With Msgr you can do the same for asynchronous AMQP messaging. Just define your routes, create your consumer and watch you app processing messages.


Add this line to your application's Gemfile:

gem 'msgr'

And then execute:

$ bundle

Or install it yourself as:

$ gem install msgr


After adding 'msgr' to your gemfile create a config/rabbitmq.yml like this:

common: &common
  uri: amqp://localhost/

  <<: *common

  <<: *common

  <<: *common

Specify your messaging routes in config/msgr.rb:

route 'local.test.index', to: 'test#index'
route 'local.test.another_action', to: 'test#another_action'

Create your consumer in app/consumers:

class TestConsumer < Msgr::Consumer
  def index
    data = { fuubar: 'abc' }

    publish data, to: 'local.test.another_action'

  def another_action
    puts "#{payload.inspect}"

Use Msgr.publish in to publish a message:

class TestController < ApplicationController
  def index
    @data = { abc: 'abc' }

    Msgr.publish @data, to: 'local.test.index'

    render nothing: true

Msgr and fork web server like unicorn

Per default msgr opens the rabbitmq connect when rails is loaded. If you use a multi-process web server that preloads the application (like unicorn) will lead to unexpected behavior. In this case adjust config/rabbitmq.yml and adjust autostart = false:

common: &common
  uri: amqp://localhost/
  autostart: false

And call inside each worker Msgr.start - e.g. in an after-fork block

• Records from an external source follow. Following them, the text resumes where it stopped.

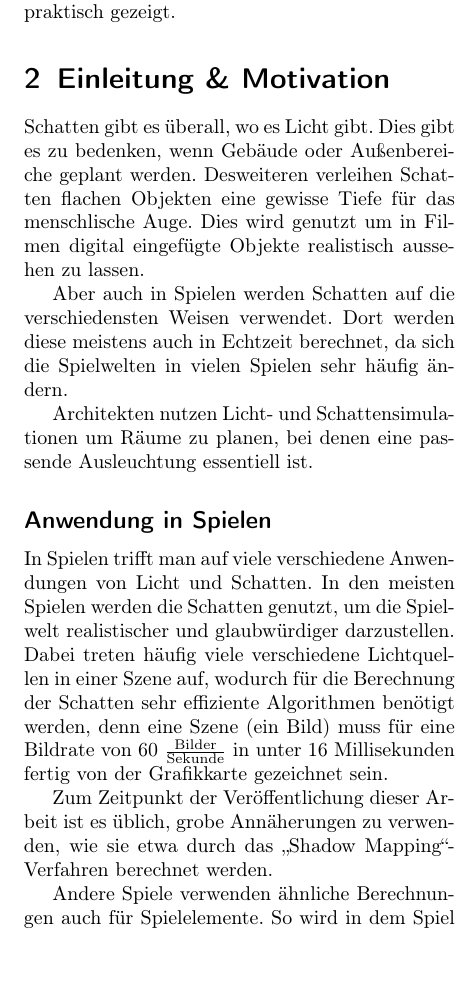
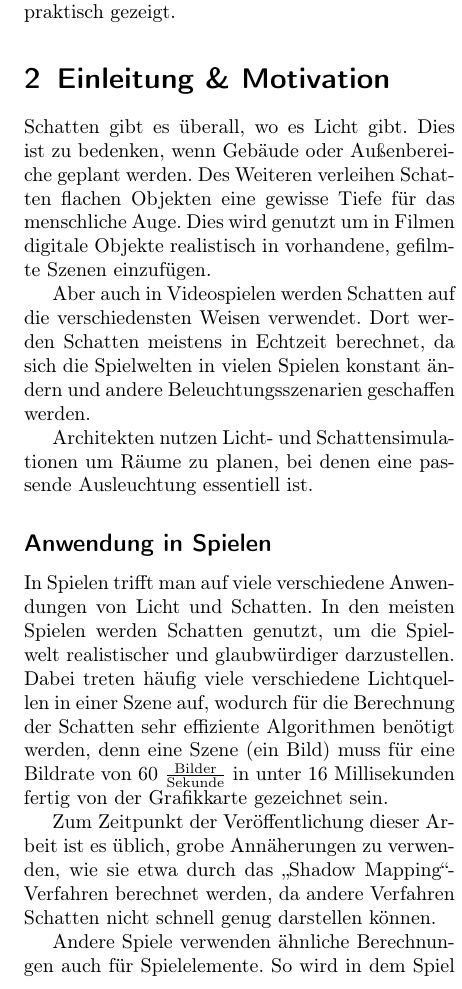
Before and after one commit to Banana4Life/RayTracer, a LaTeX document (paper/raytracer.tex, which reads paper/content/intro.tex): part of one column of page 1 of 7, cut so that both start at the same text, the shorter picture padded with empty space. Compiled offline with pdfLaTeX.

Commit message:
Revisited Intro section

```diff
--- a/paper/content/intro.tex
+++ b/paper/content/intro.tex
@@ -8,14 +8,13 @@ einer Abwandlung des "`Shadow Volumes"'-Verfahrens praktisch gezeigt.
 
 \section{Einleitung \& Motivation}
 
-Schatten gibt es überall, wo es Licht gibt. Dies gibt es zu bedenken, wenn
+Schatten gibt es überall, wo es Licht gibt. Dies ist zu bedenken, wenn
 Gebäude oder Außenbereiche geplant werden.
-Desweiteren verleihen Schatten flachen Objekten eine gewisse Tiefe für das menschlische Auge.
-Dies wird genutzt um in Filmen digital eingefügte Objekte realistisch aussehen zu lassen.
+Des Weiteren verleihen Schatten flachen Objekten eine gewisse Tiefe für das menschliche Auge.
+Dies wird genutzt um in Filmen digitale Objekte realistisch in vorhandene, gefilmte Szenen einzufügen.
 
-Aber auch in Spielen werden Schatten auf die verschiedensten Weisen verwendet. Dort werden
-diese meistens auch in Echtzeit berechnet, da sich die Spielwelten in vielen Spielen sehr
-häufig ändern.
+Aber auch in Videospielen werden Schatten auf die verschiedensten Weisen verwendet. Dort werden
+Schatten meistens in Echtzeit berechnet, da sich die Spielwelten in vielen Spielen konstant ändern und andere Beleuchtungsszenarien geschaffen werden.
 
 Architekten nutzen Licht- und Schattensimulationen um Räume zu planen, bei denen eine passende
 Ausleuchtung essentiell ist.
@@ -23,12 +22,12 @@ Ausleuchtung essentiell ist.
 \subsection*{Anwendung in Spielen}
 
 In Spielen trifft man auf viele verschiedene Anwendungen von Licht und Schatten. In den meisten
-Spielen werden die Schatten genutzt, um die Spielwelt realistischer und glaubwürdiger darzustellen.
+Spielen werden Schatten genutzt, um die Spielwelt realistischer und glaubwürdiger darzustellen.
 Dabei treten häufig viele verschiedene Lichtquellen in einer Szene auf, wodurch für die Berechnung der
 Schatten sehr effiziente Algorithmen benötigt werden, denn eine Szene (ein Bild) muss für eine Bildrate
 von 60 $\frac{\text{Bilder}}{\text{Sekunde}}$ in unter 16 Millisekunden fertig von der Grafikkarte gezeichnet sein.
 
 Zum Zeitpunkt der Veröffentlichung dieser Arbeit ist es üblich, grobe Annäherungen zu verwenden,
-wie sie etwa durch das "`Shadow Mapping"'-Verfahren berechnet werden.
+wie sie etwa durch das "`Shadow Mapping"'-Verfahren berechnet werden, da andere Verfahren Schatten nicht schnell genug darstellen können.
 
 Andere Spiele verwenden ähnliche Berechnungen auch für Spielelemente. So wird in dem Spiel "`Monaco"' \cite{monaco2014},
```
Also changed, not shown: paper/content/intro.tex (12 more changed lines).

  1. Fork it
  2. Create your feature branch (git checkout -b my-new-feature)
  3. Commit your changes (git commit -am 'Add some feature')
  4. Push to the branch (git push origin my-new-feature)
  5. Create new Pull Request